Students in enabling programs bring a richness and diversity to universities. This diversity is important both to the vitality of the institutions, and the social equity outcomes that enabling programs hope to foster. Yet, in crossing the bridge between pre-university and university entry, these students are often confronted by multiple challenges. Within the literature, concerns such as mental health difficulties, complex family issues and being first in the family to attend university have been shown to impact on students’ ability to succeed academically, develop a sense of belonging in the university community and negotiate personal hurdles. While many universities provide clear pathways to counselling, and this is of great value, it is but one element in a more comprehensive model of support for the wellbeing of students in enabling programs. This paper will present the key features of four models of supporting enabling students’ wellbeing that have been developed at four institutions. The participating universities are the University of Tasmania, Murdoch University, The University of Newcastle, and the University of the Sunshine Coast. The models are unique, and also share commonalities, in terms of whether the support is embedded, centrally-located, proactive, informal or holistic.
2016 Foundation & Bridging Educators New Zealand (FABENZ): Accessibility, Flexibility and Equity, Auckland, New Zealand 1-2 December 2016

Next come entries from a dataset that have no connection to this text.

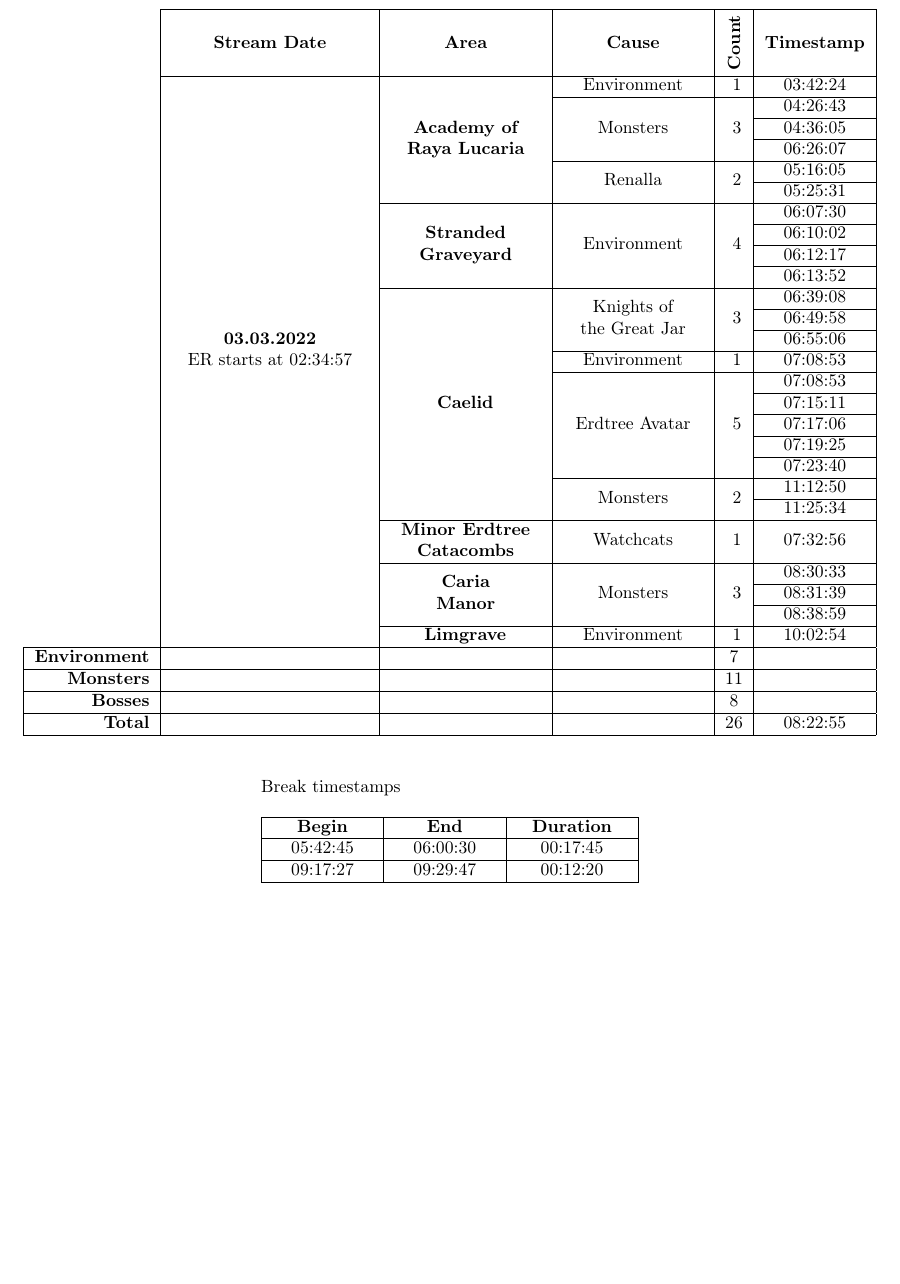
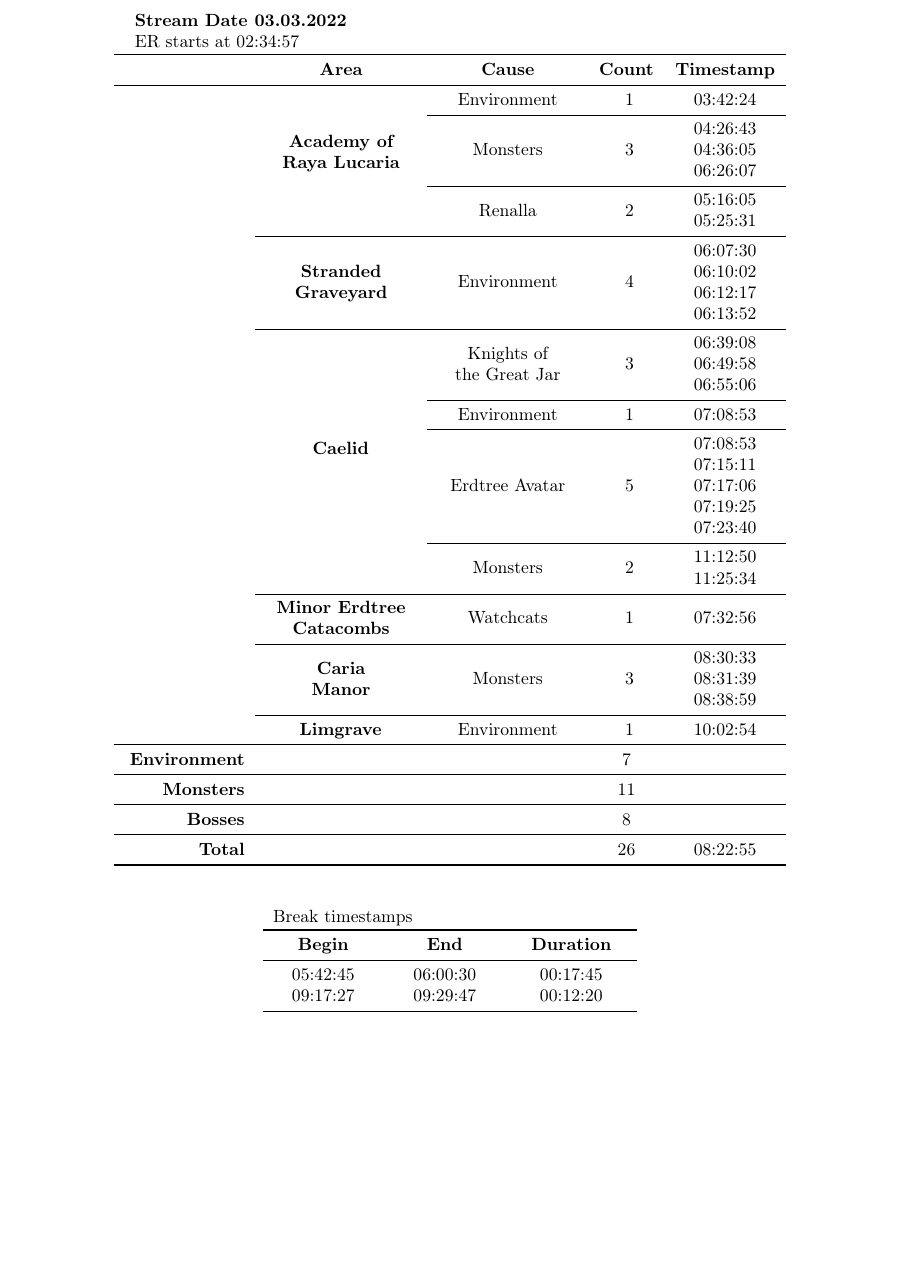
Before and after one commit to Niirn-dev/LeokiEldenRingAdventure, a LaTeX document (main.tex, which reads streams/stream3.tex): part of page 5 of 5, cut so that both start at the same text. Compiled offline with pdfLaTeX.

Commit message:
prettify stream 3 table

```diff
--- a/streams/stream3.tex
+++ b/streams/stream3.tex
@@ -86,76 +86,119 @@
     \relax
 }
 
-\begin{table}[!ht]
-    \centering
-    \begin{tabular}{r|c|C{3.0cm}|C{2.8cm}|c|C{2.0cm}|} \cline{2-6}
-        & \bfseries Stream Date & \bfseries Area & \bfseries Cause & \rotatebox[origin=c]{90}{ \bfseries Count } & \bfseries Timestamp \\\cline{2-6}
-        & \multirow{\streamIIIDeaths}{*}{
-            \begin{tabular}{c}
-                \bfseries 03.03.2022 \\
+\begin{longtable}[c]{R{2.4cm} C{3.0cm} C{2.8cm} c C{2.0cm}}
+    \multicolumn{5}{l}{
+        \begin{tabular}{l}
+            \bfseries Stream Date 03.03.2022 \\
             ER starts at 02:34:57
         \end{tabular}
-        } & \multirow{\streamIIIAcademyDeaths}{*}{
+    } \\
+
+    \toprule
+    & \bfseries Area & \bfseries Cause & \bfseries Count & \bfseries Timestamp \\
+    \midrule
+    \endhead
+
+    \nobtrulebreaks
+
+    & \multirow{\streamIIIAcademyDeaths}{*}{
         \begin{tabular}{c}
             \bfseries Academy of \\
             \bfseries Raya Lucaria
         \end{tabular}
-        } & \multirow{\streamIIIAcademyEnvDeaths}{*}{ Environment } & \multirow{\streamIIIAcademyEnvDeaths}{*}{ \streamIIIAcademyEnvDeaths } & 03:42:24 \\\cline{4-6}
-        & & & \multirow{\streamIIIAcademyMobDeaths}{*}{ Monsters } & \multirow{\streamIIIAcademyMobDeaths}{*}{ \streamIIIAcademyMobDeaths } & 04:26:43 \\\cline{6-6}
-        & & & & & 04:36:05 \\\cline{6-6}
-        & & & & & 06:26:07 \\\cline{4-6}
-        & & & \multirow{\streamIIIAcademyRennalaDeaths}{*}{ Renalla }  & \multirow{\streamIIIAcademyRennalaDeaths}{*}{ \streamIIIAcademyRennalaDeaths } & 05:16:05 \\\cline{6-6}
-        & & & & & 05:25:31 \\\cline{3-6}
-        & & \multirow{\streamIIIGraveDeaths}{*}{
+    } & \multirow{\streamIIIAcademyEnvDeaths}{*}{ Environment } & \multirow{\streamIIIAcademyEnvDeaths}{*}{ \streamIIIAcademyEnvDeaths } & 03:42:24 \\*\cmidrule{3-5}
+    & & \multirow{\streamIIIAcademyMobDeaths}{*}{ Monsters } & \multirow{\streamIIIAcademyMobDeaths}{*}{ \streamIIIAcademyMobDeaths } & 04:26:43 \\*
+    & & & & 04:36:05 \\*
+    & & & & 06:26:07 \\*\cmidrule{3-5}
+    & & \multirow{\streamIIIAcademyRennalaDeaths}{*}{ Renalla }  & \multirow{\streamIIIAcademyRennalaDeaths}{*}{ \streamIIIAcademyRennalaDeaths } & 05:16:05 \\*
+    & & & & 05:25:31 \\
+
+    \allowbtrulebreaks
+    \cmidrule{2-5}
+    \nobtrulebreaks
+
+    & \multirow{\streamIIIGraveDeaths}{*}{
         \begin{tabular}{c}
             \bfseries Stranded \\
             \bfseries Graveyard
         \end{tabular}
-        } & \multirow{\streamIIIGraveEnvDeaths}{*}{ Environment } & \multirow{\streamIIIGraveEnvDeaths}{*}{ \streamIIIGraveEnvDeaths } & 06:07:30 \\\cline{6-6}
-        & & & & & 06:10:02 \\\cline{6-6}
-        & & & & & 06:12:17 \\\cline{6-6}
-        & & & & & 06:13:52 \\\cline{3-6}
-        & & \multirow{\streamIIICaelidDeaths}{*}{ \bfseries Caelid } & \multirow{\streamIIICaelidJarDeaths}{*}{
+    } & \multirow{\streamIIIGraveEnvDeaths}{*}{ Environment } & \multirow{\streamIIIGraveEnvDeaths}{*}{ \streamIIIGraveEnvDeaths } & 06:07:30 \\*
+    & & & & 06:10:02 \\*
+    & & & & 06:12:17 \\*
+    & & & & 06:13:52 \\
+
+    \allowbtrulebreaks
+    \cmidrule{2-5}
+    \nobtrulebreaks
+
+    & \multirow{\streamIIICaelidDeaths}{*}{ \bfseries Caelid } & \multirow{\streamIIICaelidJarDeaths}{*}{
         \begin{tabular}{c}
             Knights of \\
             the Great Jar
         \end{tabular}
-         } & \multirow{\streamIIICaelidJarDeaths}{*}{ \streamIIICaelidJarDeaths } & 06:39:08 \\\cline{6-6}
-        & & & & & 06:49:58 \\\cline{6-6}
-        & & & & & 06:55:06 \\\cline{4-6}
-        & & & \multirow{\streamIIICaelidEnvDeaths}{*}{ Environment } & \multirow{\streamIIICaelidEnvDeaths}{*}{ \streamIIICaelidEnvDeaths } & 07:08:53 \\\cline{4-6}
-        & & & \multirow{\streamIIICaelidAvatarDeaths}{*}{ Erdtree Avatar } & \multirow{\streamIIICaelidAvatarDeaths}{*}{ \streamIIICaelidAvatarDeaths } & 07:08:53 \\\cline{6-6}
-        & & & & & 07:15:11 \\\cline{6-6}
-        & & & & & 07:17:06 \\\cline{6-6}
-        & & & & & 07:19:25 \\\cline{6-6}
-        & & & & & 07:23:40 \\\cline{4-6}
-        & & & \multirow{\streamIIICaelidMobDeaths}{*}{ Monsters } & \multirow{\streamIIICaelidMobDeaths}{*}{ \streamIIICaelidMobDeaths } & 11:12:50 \\\cline{6-6}
-        & & & & & 11:25:34 \\\cline{3-6}
-        & & \bfseries Minor Erdtree Catacombs & Watchcats & \multirow{\streamIIICatacombsCatsDeaths}{*}{ \streamIIICatacombsCatsDeaths } & 07:32:56 \\\cline{3-6}
-        & & \multirow{\streamIIICariaDeaths}{*}{
+    } & \multirow{\streamIIICaelidJarDeaths}{*}{ \streamIIICaelidJarDeaths } & 06:39:08 \\*
+    & & & & 06:49:58 \\*
+    & & & & 06:55:06 \\*\cmidrule{3-5}
+    & & \multirow{\streamIIICaelidEnvDeaths}{*}{ Environment } & \multirow{\streamIIICaelidEnvDeaths}{*}{ \streamIIICaelidEnvDeaths } & 07:08:53 \\*\cmidrule{3-5}
+    & & \multirow{\streamIIICaelidAvatarDeaths}{*}{ Erdtree Avatar } & \multirow{\streamIIICaelidAvatarDeaths}{*}{ \streamIIICaelidAvatarDeaths } & 07:08:53 \\*
+    & & & & 07:15:11 \\*
+    & & & & 07:17:06 \\*
+    & & & & 07:19:25 \\*
+    & & & & 07:23:40 \\*\cmidrule{3-5}
+    & & \multirow{\streamIIICaelidMobDeaths}{*}{ Monsters } & \multirow{\streamIIICaelidMobDeaths}{*}{ \streamIIICaelidMobDeaths } & 11:12:50 \\*
+    & & & & 11:25:34 \\
+
+    \allowbtrulebreaks
+    \cmidrule{2-5}
+    \nobtrulebreaks
+
+    & \bfseries Minor Erdtree Catacombs & Watchcats & \multirow{\streamIIICatacombsCatsDeaths}{*}{ \streamIIICatacombsCatsDeaths } & 07:32:56 \\
+
+    \allowbtrulebreaks
+    \cmidrule{2-5}
+    \nobtrulebreaks
+
+    & \multirow{\streamIIICariaDeaths}{*}{
         \begin{tabular}{c}
             \bfseries Caria \\
             \bfseries Manor
         \end{tabular}
-        } & \multirow{\streamIIICariaMobDeaths}{*}{ Monsters } & \multirow{\streamIIICariaMobDeaths}{*}{ \streamIIICariaMobDeaths } & 08:30:33 \\\cline{6-6}
-        & & & & & 08:31:39 \\\cline{6-6}
-        & & & & & 08:38:59 \\\cline{3-6}
-        & & \multirow{\streamIIILimgraveDeaths}{*}{ \bfseries Limgrave } & \multirow{\streamIIILimgraveEnvDeaths}{*}{ Environment } & \multirow{\streamIIILimgraveEnvDeaths}{*}{ \streamIIILimgraveEnvDeaths } & 10:02:54 \\\hline
-        \multicolumn{1}{|r|}{ \bfseries Environment } & & & & \streamIIIEnvDeaths & \\\hline
-        \multicolumn{1}{|r|}{ \bfseries Monsters } & & & & \streamIIIMobDeaths & \\\hline
-        \multicolumn{1}{|r|}{ \bfseries Bosses } & & & & \streamIIIBossDeaths & \\\hline
-        \multicolumn{1}{|r|}{ \bfseries Total } & & & & \streamIIIDeaths & 08:22:55 \\\hline
-    \end{tabular}
-\end{table}
+    } & \multirow{\streamIIICariaMobDeaths}{*}{ Monsters } & \multirow{\streamIIICariaMobDeaths}{*}{ \streamIIICariaMobDeaths } & 08:30:33 \\*
+    & & & & 08:31:39 \\*
+    & & & & 08:38:59 \\
 
-\begin{table*}[ht!]
-    \centering
-    \begin{threeparttable}
-        \caption*{Break timestamps}
-        \begin{tabular}{|C{2.0cm}|C{2.0cm}|C{2.2cm}|} \hline
-            \bfseries Begin & \bfseries End & \bfseries Duration \\\hline
-            05:42:45 & 06:00:30 & 00:17:45 \\\hline
-            09:17:27 & 09:29:47 & 00:12:20 \\\hline
-        \end{tabular}
-    \end{threeparttable}
-\end{table*}
+    \allowbtrulebreaks
+    \cmidrule{2-5}
+    \nobtrulebreaks
+
+    & \multirow{\streamIIILimgraveDeaths}{*}{ \bfseries Limgrave } & \multirow{\streamIIILimgraveEnvDeaths}{*}{ Environment } & \multirow{\streamIIILimgraveEnvDeaths}{*}{ \streamIIILimgraveEnvDeaths } & 10:02:54 \\
+
+    \allowbtrulebreaks
+    \midrule
+    \nobtrulebreaks
+
+    \bfseries Environment & & & \streamIIIEnvDeaths & \\\midrule
+    \bfseries Monsters & & & \streamIIIMobDeaths & \\\midrule
+    \bfseries Bosses & & & \streamIIIBossDeaths & \\\midrule
+    \bfseries Total & & & \streamIIIDeaths & 08:22:55 \\
+
+    \bottomrule
+    \allowbtrulebreaks
+\end{longtable}
+
+\begin{longtable}[c]{C{2.0cm} C{2.0cm} C{2.2cm}}
+    \multicolumn{3}{l}{ Break timestamps } \\
+
+    \toprule
+    \bfseries Begin & \bfseries End & \bfseries Duration \\
+    \midrule
+    \endhead
+
+    \nobtrulebreaks
+
+    05:42:45 & 06:00:30 & 00:17:45 \\
+    09:17:27 & 09:29:47 & 00:12:20 \\
+
+    \bottomrule
+    \allowbtrulebreaks
+\end{longtable}
```
Also changed, not shown: longtableBooktabsFix.tex (+1 -0 lines), main.tex (+2 -9 lines), streams/stream2.tex (+3 -1 lines), main.pdf, 7 other files. Lines whose indentation alone changed are shown as unchanged.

Proceedings of the 2016 Foundation and Bridging Educators New Zealand / pp.1-18